Routine lab testing may identify a disease as the culprit for pain, but the key is often the physical exam. In fact, there are no laboratory tests to make a diagnosis of juvenile arthritis. Instead, diagnosis is based entirely on findings present on a thorough physical examination. To understand this process better, it is important to understand the distinction between arthritis (joint inflammation) and arthralgia (joint pain).
The word arthritis literally means joint inflammation (arth = joint; itis = inflammation). Joint inflammation causes joint pain, stiffness, swelling, and decreased mobility.
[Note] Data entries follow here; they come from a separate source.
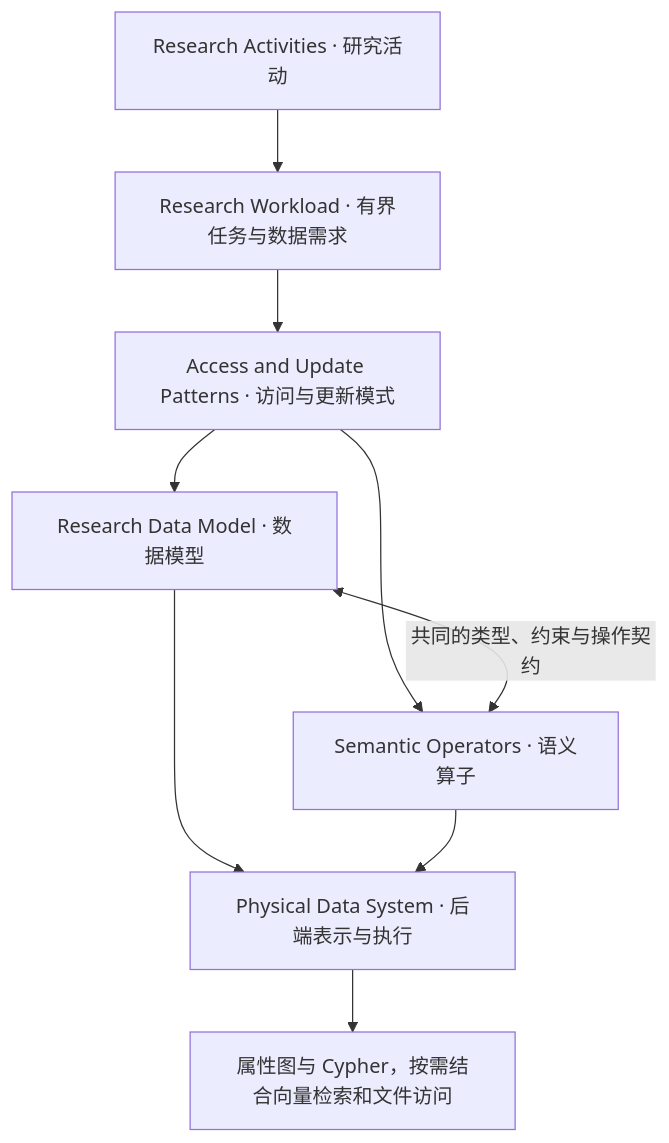
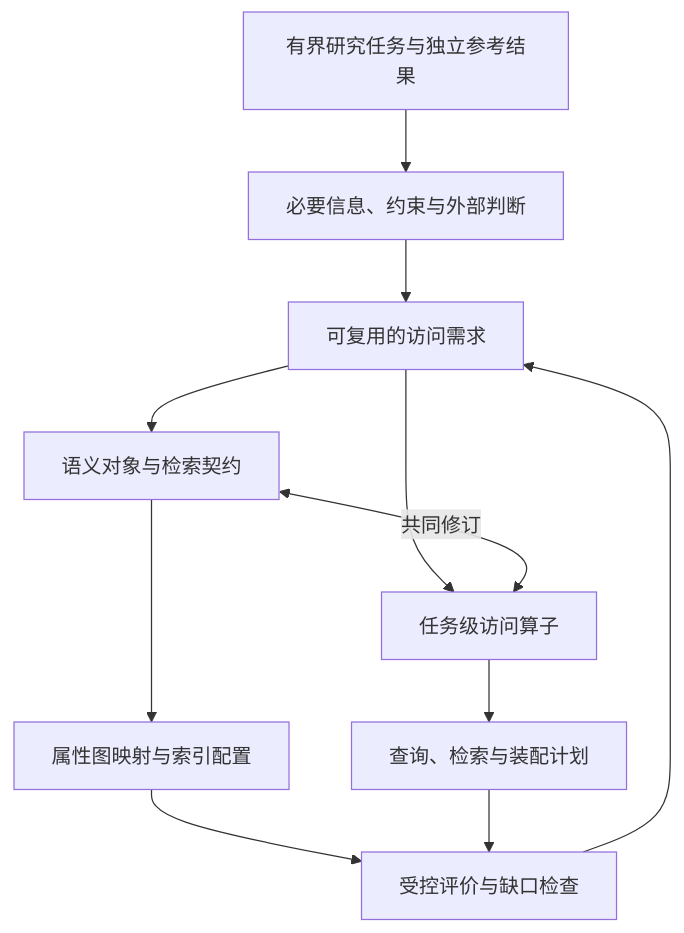
One commit to ArcadiaLin/CachePlan changed the diagram in docs/designs/v2/research_design_v2.md. Above: the diagram before and after it, drawn with Mermaid. The commit also changed other lines of this file and 2 other files, not shown here.

Commit message:
research deigns v2 update

````diff
--- a/docs/designs/v2/research_design_v2.md
+++ b/docs/designs/v2/research_design_v2.md
@@ -109,11 +139,13 @@
 ```mermaid
 flowchart TD
-    A[Research Activities · 研究活动] --> B[Research Workload · 有界任务与数据需求]
-    B --> C[Access and Update Patterns · 访问与更新模式]
-    C --> D[Research Data Model · 数据模型]
-    C --> E[Semantic Operators · 语义算子]
-    D <-->|共同的类型、约束与操作契约| E
-    D --> F[Physical Data System · 后端表示与执行]
-    E --> F
-    F --> G[属性图与 Cypher，按需结合向量检索和文件访问]
+    A[有界研究任务与独立参考结果] --> B[必要信息、约束与外部判断]
+    B --> C[可复用的访问需求]
+    C --> D[语义对象与检索契约]
+    C --> E[任务级访问算子]
+    D <-->|共同修订| E
+    D --> F[属性图映射与索引配置]
+    E --> G[查询、检索与装配计划]
+    F --> H[受控评价与缺口检查]
+    G --> H
+    H --> C
 ```
````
Not all joint pain is arthritis; arthralgia (arth = joint, algia = pain), joint pain without signs of inflammation, is actually more common than true arthritis. Arthritis can be a self-limited illness when caused by a viral or bacterial infection or a chronic rheumatic disease, meaning that it may last for months or years and then subside. Juvenile arthritis refers to inflammatory arthritis or an arthritis-related condition (a.k.a. rheumatic disease) that occurs before age 16.
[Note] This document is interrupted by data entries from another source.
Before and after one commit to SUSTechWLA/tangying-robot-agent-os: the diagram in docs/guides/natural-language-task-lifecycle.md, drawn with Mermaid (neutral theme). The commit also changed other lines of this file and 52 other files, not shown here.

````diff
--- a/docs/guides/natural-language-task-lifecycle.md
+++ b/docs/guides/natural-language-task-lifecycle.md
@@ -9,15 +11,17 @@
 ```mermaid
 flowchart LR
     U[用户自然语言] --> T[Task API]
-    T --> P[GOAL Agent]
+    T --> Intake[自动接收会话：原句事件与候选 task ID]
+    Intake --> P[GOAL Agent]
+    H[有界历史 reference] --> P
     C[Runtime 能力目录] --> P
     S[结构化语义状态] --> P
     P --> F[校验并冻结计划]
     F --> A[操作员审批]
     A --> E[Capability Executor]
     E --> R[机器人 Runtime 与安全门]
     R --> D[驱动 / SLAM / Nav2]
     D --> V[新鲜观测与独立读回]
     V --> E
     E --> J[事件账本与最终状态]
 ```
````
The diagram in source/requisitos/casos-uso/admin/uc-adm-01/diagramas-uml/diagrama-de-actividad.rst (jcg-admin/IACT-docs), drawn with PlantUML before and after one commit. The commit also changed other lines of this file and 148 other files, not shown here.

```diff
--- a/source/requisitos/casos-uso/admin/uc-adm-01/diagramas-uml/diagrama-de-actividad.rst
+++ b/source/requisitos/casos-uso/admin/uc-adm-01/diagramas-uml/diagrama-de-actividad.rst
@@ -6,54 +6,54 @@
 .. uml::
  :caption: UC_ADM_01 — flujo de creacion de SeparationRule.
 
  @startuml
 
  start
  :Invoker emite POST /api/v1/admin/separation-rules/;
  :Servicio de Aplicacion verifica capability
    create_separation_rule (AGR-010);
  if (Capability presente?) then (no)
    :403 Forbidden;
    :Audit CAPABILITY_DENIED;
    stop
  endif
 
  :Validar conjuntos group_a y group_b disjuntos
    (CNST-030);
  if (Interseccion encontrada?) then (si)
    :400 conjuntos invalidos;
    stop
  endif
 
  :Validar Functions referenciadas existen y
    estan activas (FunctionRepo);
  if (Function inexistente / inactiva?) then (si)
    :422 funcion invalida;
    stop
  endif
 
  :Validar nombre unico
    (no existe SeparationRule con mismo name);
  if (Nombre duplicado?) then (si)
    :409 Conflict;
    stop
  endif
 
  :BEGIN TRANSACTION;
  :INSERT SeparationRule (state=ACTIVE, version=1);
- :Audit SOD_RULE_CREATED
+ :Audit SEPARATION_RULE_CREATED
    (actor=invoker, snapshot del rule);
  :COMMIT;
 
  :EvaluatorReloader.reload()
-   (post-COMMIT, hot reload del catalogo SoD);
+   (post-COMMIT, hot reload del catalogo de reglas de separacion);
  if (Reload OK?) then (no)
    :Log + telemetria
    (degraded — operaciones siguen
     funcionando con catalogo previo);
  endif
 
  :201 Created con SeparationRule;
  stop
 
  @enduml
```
About 285,000 children in the United States have a form of juvenile arthritis. The most common form of chronic arthritis in children is juvenile rheumatoid arthritis (JRA). Estimates vary on the number of children in the United States who have JRA; however, it is one of the most common chronic childhood illnesses, occurring nearly as often as insulin-dependent juvenile diabetes. Arthritis can also result from many other diseases, including diseases that affect the spine (ankylosing spondylitis), skin (psoriasis), gastrointestinal tract (ulcerative colitis and Crohn’s disease), and other organs (systemic lupus erythematosus and vasculitis). Arthralgia may also occur in these disorders as well as in non-inflammatory pain disorders such as fibromyalgia, a generalized pain disorder, and localized pain disorders such as complex regional pain syndrome, growing pains, and sports-related pain disorders.
How can you find out if your child’s musculoskeletal pain is arthritis? Symptoms of JRA include fatigue, joint swelling, stiffness, or pain, which is often worse following sleep or inactivity. However, because JRA affects each child differently, your child may not experience all of these symptoms. Your child’s doctor may take many steps to find out if your child has a form of juvenile arthritis:
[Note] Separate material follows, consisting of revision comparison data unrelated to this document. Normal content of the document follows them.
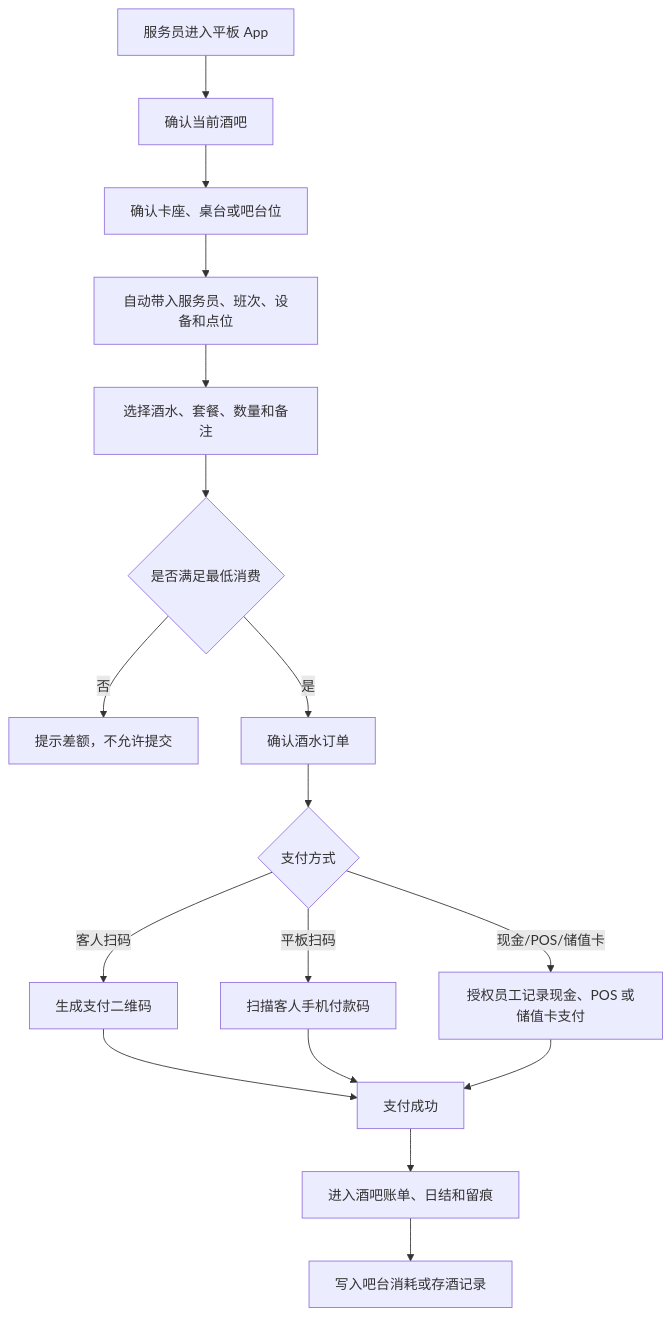
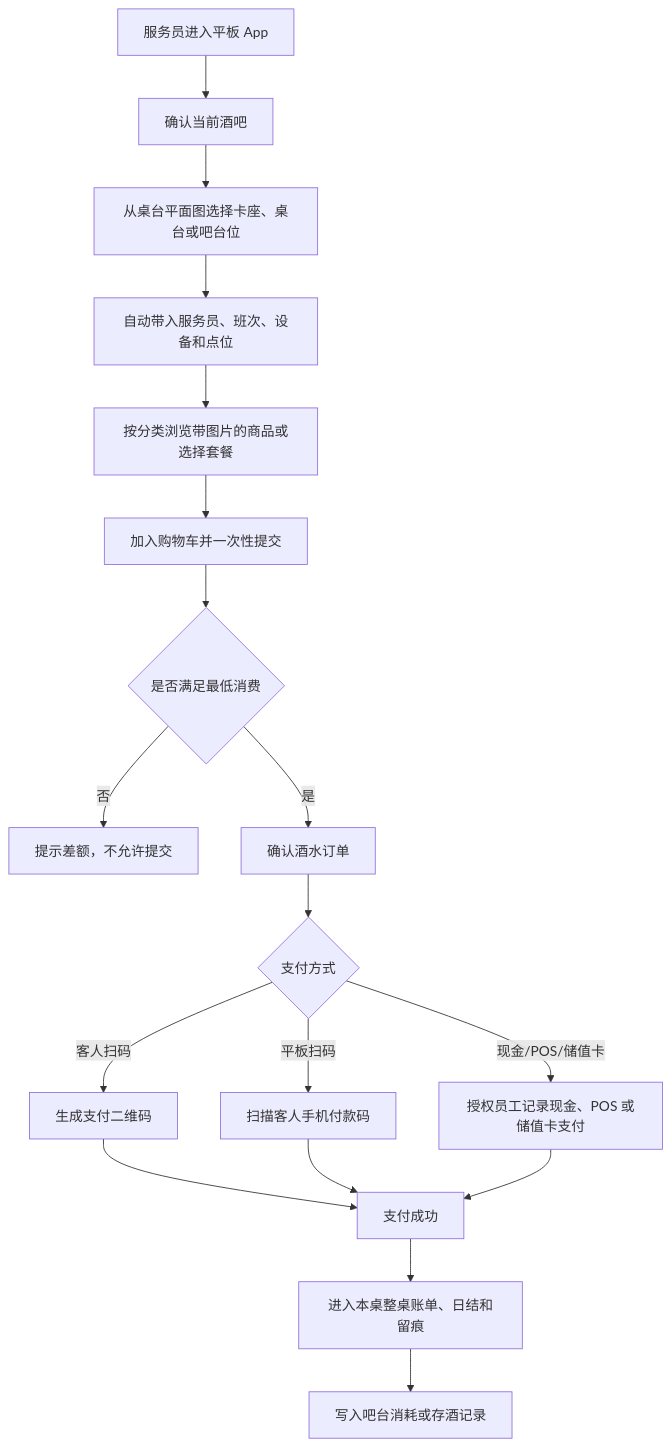
One commit to jxh1979/mall changed the fourth of 6 diagrams in docs/bar-business-operations-product-prd-v0.1.md. Above: the diagram before and after it, drawn with Mermaid. The commit also changed other lines of this file and 8 other files, not shown here.

````diff
--- a/docs/bar-business-operations-product-prd-v0.1.md
+++ b/docs/bar-business-operations-product-prd-v0.1.md
@@ -348,19 +358,20 @@
 ```mermaid
 flowchart TD
   A["服务员进入平板 App"] --> B["确认当前酒吧"]
-  B --> C["确认卡座、桌台或吧台位"]
+  B --> C["从桌台平面图选择卡座、桌台或吧台位"]
   C --> C1["自动带入服务员、班次、设备和点位"]
-  C1 --> D["选择酒水、套餐、数量和备注"]
-  D --> E{"是否满足最低消费"}
+  C1 --> D["按分类浏览带图片的商品或选择套餐"]
+  D --> D1["加入购物车并一次性提交"]
+  D1 --> E{"是否满足最低消费"}
   E -- 否 --> F["提示差额，不允许提交"]
   E -- 是 --> G["确认酒水订单"]
   G --> H{"支付方式"}
   H -- 客人扫码 --> I["生成支付二维码"]
   H -- 平板扫码 --> J["扫描客人手机付款码"]
   H -- 现金/POS/储值卡 --> J1["授权员工记录现金、POS 或储值卡支付"]
   I --> K["支付成功"]
   J --> K
   J1 --> K
-  K --> L["进入酒吧账单、日结和留痕"]
+  K --> L["进入本桌整桌账单、日结和留痕"]
   L --> M["写入吧台消耗或存酒记录"]
 ```
````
While a complete medical assessment as outlined above is recommended for children with unexplained and persistent joint pain, the diagnosis of JRA is based on the findings of physical examination -- that is, the presence of joint inflammation (warmth, swelling, pain with motion, and decreased range of motion) upon physical exam in the same joint for at least six consecutive weeks. There is no laboratory test to diagnose the juvenile arthritis; however, lab testing may assist in classification of arthritis or determining risk of more severe disease.
Your child’s physician may refer him or her to a pediatric rheumatologist, a physician who specializes in treating children with arthritis, to help make the diagnosis or for treatment. Here at Duke Children’s Health Center, we are lucky enough to have four pediatric rheumatologists who can help your physician make the diagnosis of benign childhood musculoskeletal pain or juvenile arthritis. For more information or an appointment please call 919-684-6575 or go to the Arthritis Foundation Web site (www.arthritis.org).
Laura Schanberg, MD, is co-chief of the division of pediatric rheumatology at Duke.
Dennis Clements, MD, PhD, is the chief of primary care pediatrics at Duke Children's Hospital.